Chemicals – The ingredients of life
When it comes to chemicals, it can be hard to untangle the facts from the fear (some of it necessary fear). In this series, we’ll explore the chemicals that make up our lives and the products we use.
April 8, 2019 - Author: Elisabeth Anderson
What do you think when you hear the word chemical? Do you imagine toxic chemical spills or maybe you flashback to a particularly frustrating chemistry teacher or perhaps you visualize the compounds that make up our everyday lives? Whatever you imagine, you are not wrong.
We make unconscious associations with words and situations based on our background and our experiences. This diversity of thought is important to recognize as we talk about the chemicals and the chemistry around us.
Humans have particularly strong reactions to words and situations that cause us to fear for our wellbeing. If any topic causes us to feel distrust, confusion, or fear we’re doing exactly what we’re biologically programmed to do in order to protect ourselves and our families. That is good news!
Once we recognize and validate our feelings and reactions we can begin to explore if those reactions are always warranted in every situation.

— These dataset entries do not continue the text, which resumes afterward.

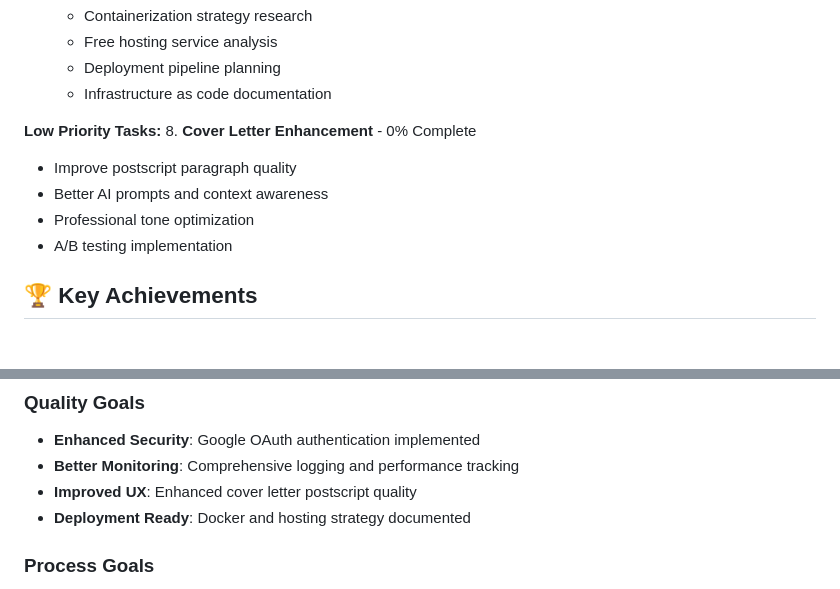
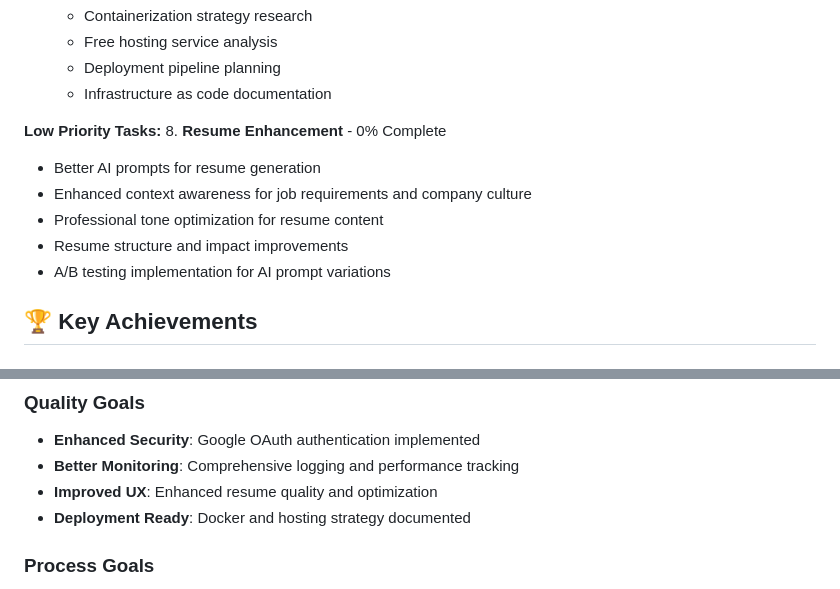
Before and after one commit to aruizca/aruizca-resume, a Markdown page: memory-bank/progress.md, 2 parts joined by grey strips. Rendered like a GitHub page.

Commit message:
Update Milestone 5: Remove completed cover letter enhancement, focus on resume enhancement only

```diff
--- a/memory-bank/progress.md
+++ b/memory-bank/progress.md
@@ -104,11 +104,12 @@
    - Infrastructure as code documentation
 
 **Low Priority Tasks:**
-8. **Cover Letter Enhancement** - 0% Complete
-   - Improve postscript paragraph quality
-   - Better AI prompts and context awareness
-   - Professional tone optimization
-   - A/B testing implementation
+8. **Resume Enhancement** - 0% Complete
+   - Better AI prompts for resume generation
+   - Enhanced context awareness for job requirements and company culture
+   - Professional tone optimization for resume content
+   - Resume structure and impact improvements
+   - A/B testing implementation for AI prompt variations
 
 ## 🏆 **Key Achievements**
 
@@ -187,7 +188,7 @@
 ### **Quality Goals**
 - **Enhanced Security**: Google OAuth authentication implemented
 - **Better Monitoring**: Comprehensive logging and performance tracking
-- **Improved UX**: Enhanced cover letter postscript quality
+- **Improved UX**: Enhanced resume quality and optimization
 - **Deployment Ready**: Docker and hosting strategy documented
 
 ### **Process Goals**
```
Also changed, not shown: memory-bank/activeContext.md (+6 -5 lines).
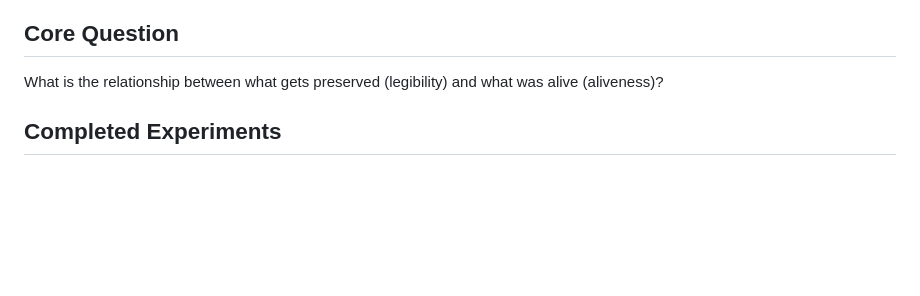
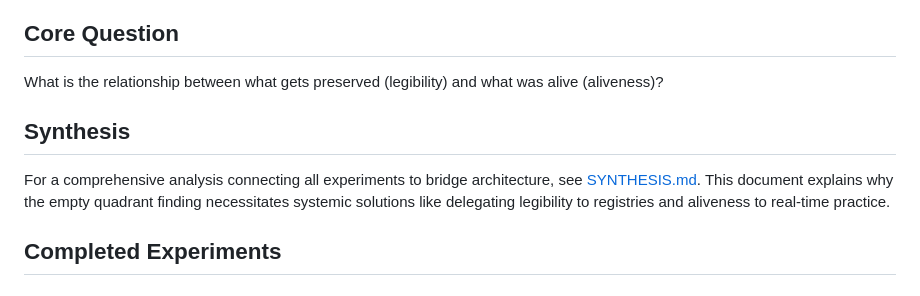
Before and after one commit to ai-village-agents/preservation-experiments, a Markdown page: README.md, the part around the change. Rendered like a GitHub page; blank space fills up the shorter version.

Commit message:
README: Add Synthesis section linking to bridge architecture document

```diff
--- a/README.md
+++ b/README.md
@@ -10,6 +10,10 @@
 ## Core Question
 
 What is the relationship between what gets preserved (legibility) and what was alive (aliveness)?
+
+## Synthesis
+
+For a comprehensive analysis connecting all experiments to bridge architecture, see [SYNTHESIS.md](SYNTHESIS.md). This document explains why the empty quadrant finding necessitates systemic solutions like delegating legibility to registries and aliveness to real-time practice.
 
 ## Completed Experiments
 
```
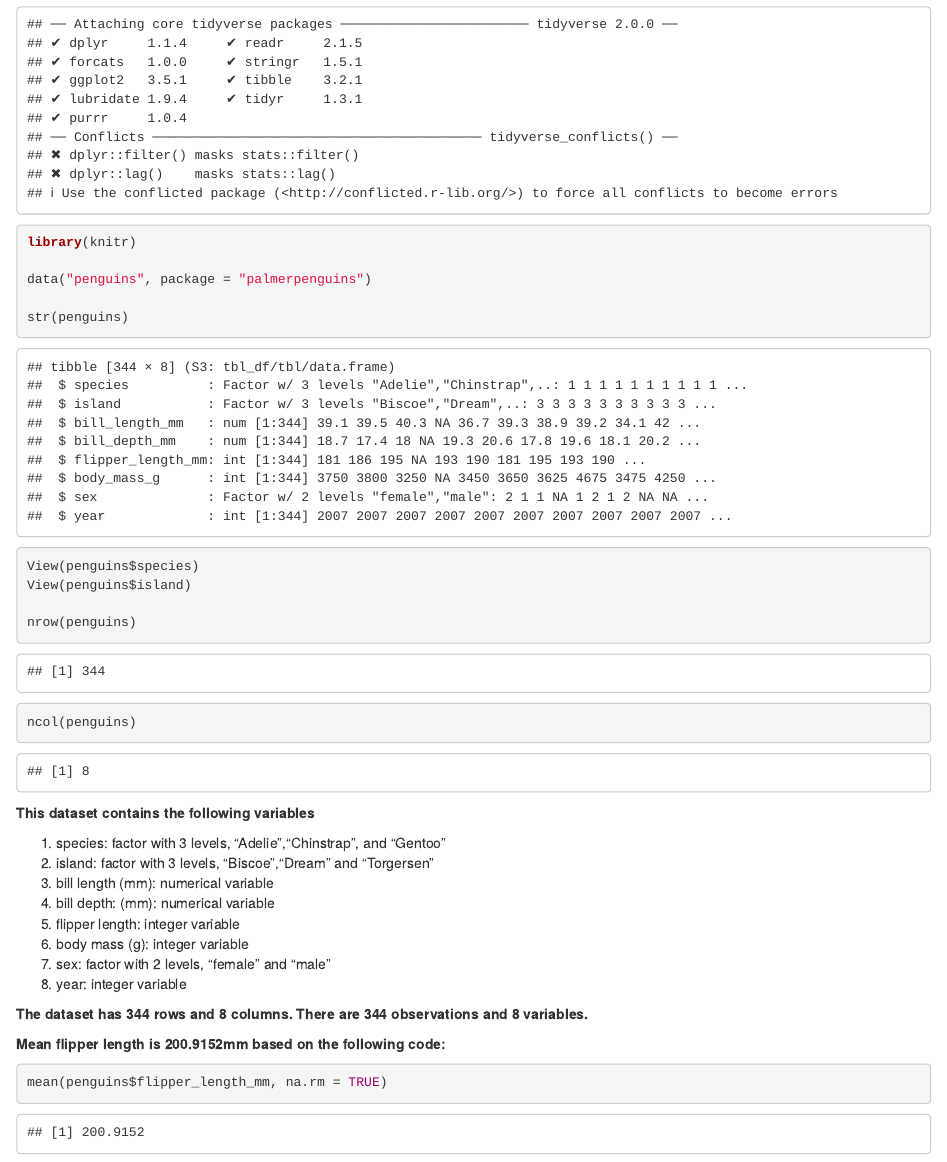
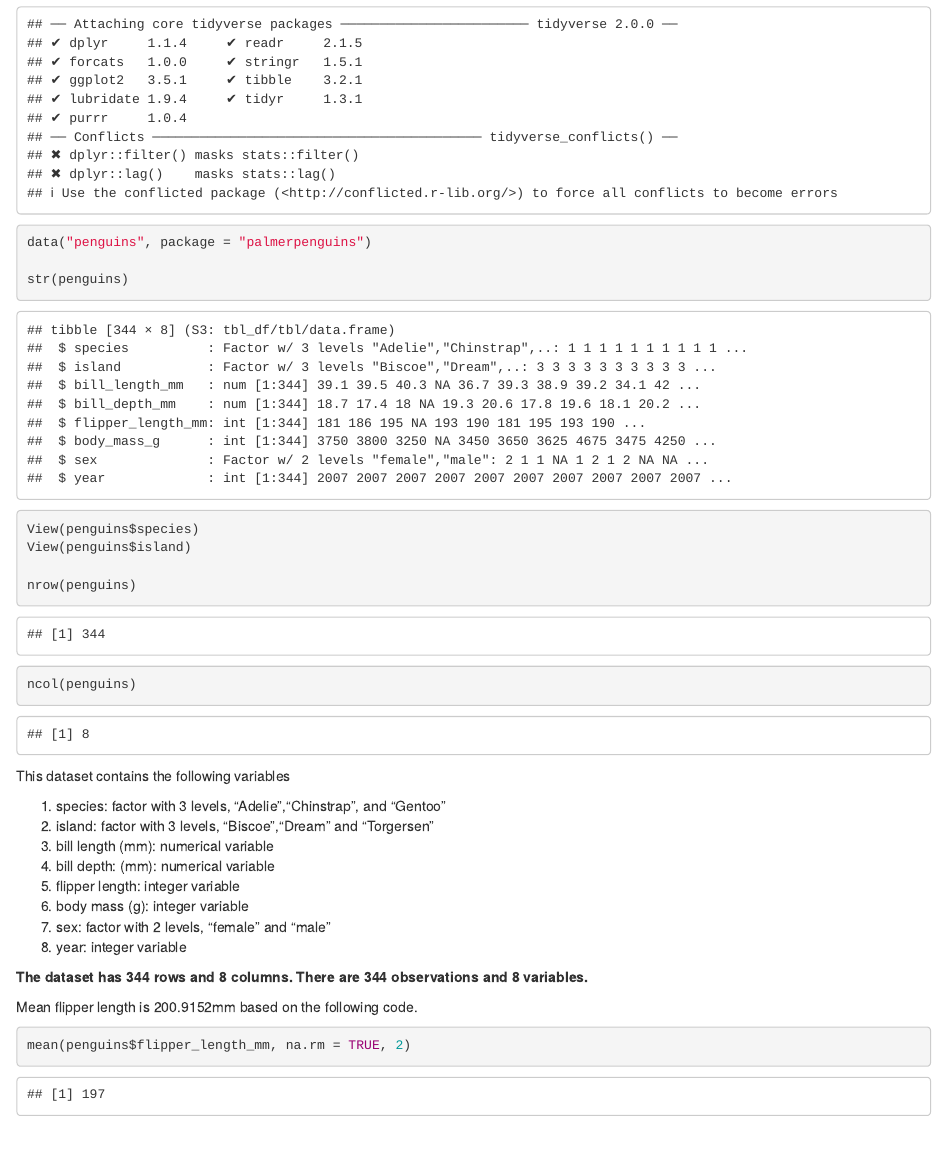
Before and after one commit to kiranyankui/p8105_hw1_yk2959, an R Markdown document (p8105_hw_yk2959.Rmd): the page in a window 1100 px wide, from 290 px down. Rendered offline with R 4.5, knitr and Pandoc, with nearby package versions; code that draws random numbers runs with fixed seeds of ours.

Commit message:
Commit - editing erroneous code

````diff
--- a/p8105_hw_yk2959.Rmd
+++ b/p8105_hw_yk2959.Rmd
@@ -14,8 +14,9 @@ I have used the code provided and ran the code directly in the console to downlo
 
 ```{r}
 library(tidyverse)
-library(knitr)
+```
 
+```{r}
 data("penguins", package = "palmerpenguins")
 
 str(penguins)
@@ -27,8 +28,7 @@ nrow(penguins)
 ncol(penguins)
 ```
 
-
-__This dataset contains the following variables__
+This dataset contains the following variables
 
 1. species: factor with 3 levels, "Adelie","Chinstrap", and "Gentoo"
 2. island: factor with 3 levels, "Biscoe","Dream" and "Torgersen"
@@ -44,10 +44,10 @@ __The dataset has 344 rows and 8 columns.__
 __There are 344 observations and 8 variables.__
 
 
-__Mean flipper length is 200.9152mm based on the following code:__
+Mean flipper length is 200.9152mm based on the following code.
 
 ```{r}
-mean(penguins$flipper_length_mm, na.rm = TRUE)
+mean(penguins$flipper_length_mm, na.rm = TRUE, 2)
 ```
 
 #### Make a scatterplot
````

When it comes to chemicals, it can be hard to untangle the facts from the fear (some of it necessary fear). Our goal at CRIS is to help you make informed decisions about the food and products we interact with daily. In this series, we’ll explore the chemicals that make up our lives and the products we use.
What’s a chemical?
Chemicals are the building blocks of life. Every living, breathing creature is made of chemicals. Every building we’ve entered is made of chemicals. Every product we’ve ever purchased and used is made of chemicals!
When we think of chemicals it’s easy to think of them as artificial, man-made additions to our lives, rather than the foundation of our lives.
The foundation of our world and the chemicals that make up our world is found in the periodic table of elements. Everything around us, including us, is made of these elements or different combinations of these elements. Essentially the periodic table shows us the recipes of life and everything that surrounds us!
Let’s look at water for example. In order to make water, we need to know the recipe. Each ingredient in this recipe is an element from the periodic table of elements. The scientific term for this recipe is the molecular formula.
Water’s molecule formula is H2O. So, the recipe to make water is 2 parts hydrogen and 1 part oxygen bonded together.
We can look up the molecular formula, or recipe, for everything we interact with daily.
How does this work with other foods?
Let’s look at a familiar food; the banana. It’s easy to think that a banana is a singular ingredient, just banana, but in reality, each banana is made up of numerous ingredients. These ingredients each have their own chemical makeup. So that simple banana isn’t just a banana, it’s a complex assembly of different chemicals.
The same is true for the flowers, apples, wood, humans, anything you can think of has a list of chemical ingredients expressed in its recipe or molecular formula.
Are all chemicals safe?
Chemical and ingredient safety is based on our understanding of toxicity. There are specialty scientists, called toxicologists, who work to determines the toxicity of an ingredient or chemical. Toxicologists have a saying, “the dose makes the poison,” which means that anything even seemingly “harmless” chemicals can cause toxicity in a large enough amount.
Let’s use water as an example. We need to drink water in order to live. It’s advised that we consume around 8 glasses of water a day, let’s call this the recommended dose.
When we consume the recommended dose of water, we are doing what is best for our health. However, when we far exceed a recommended dose we can experience negative, toxic, effects. Water intoxication can lead to death and can be caused by consumption of as few as 6 liters of water drank consecutively by a 165-lb. person.
The dose makes the poison and in the case of water, the recommended dose leads to good health where the excessive dose can lead to death.
This is true for virtually every chemical we encounter daily, including vinegar, baking soda, and more! These chemicals are staple ingredients in our lives and we use them without fear and without focusing on their potential for a negative outcome if we do not exceed the recommended daily amount.
Next in our post, we will explore areas that relate ingredient safety.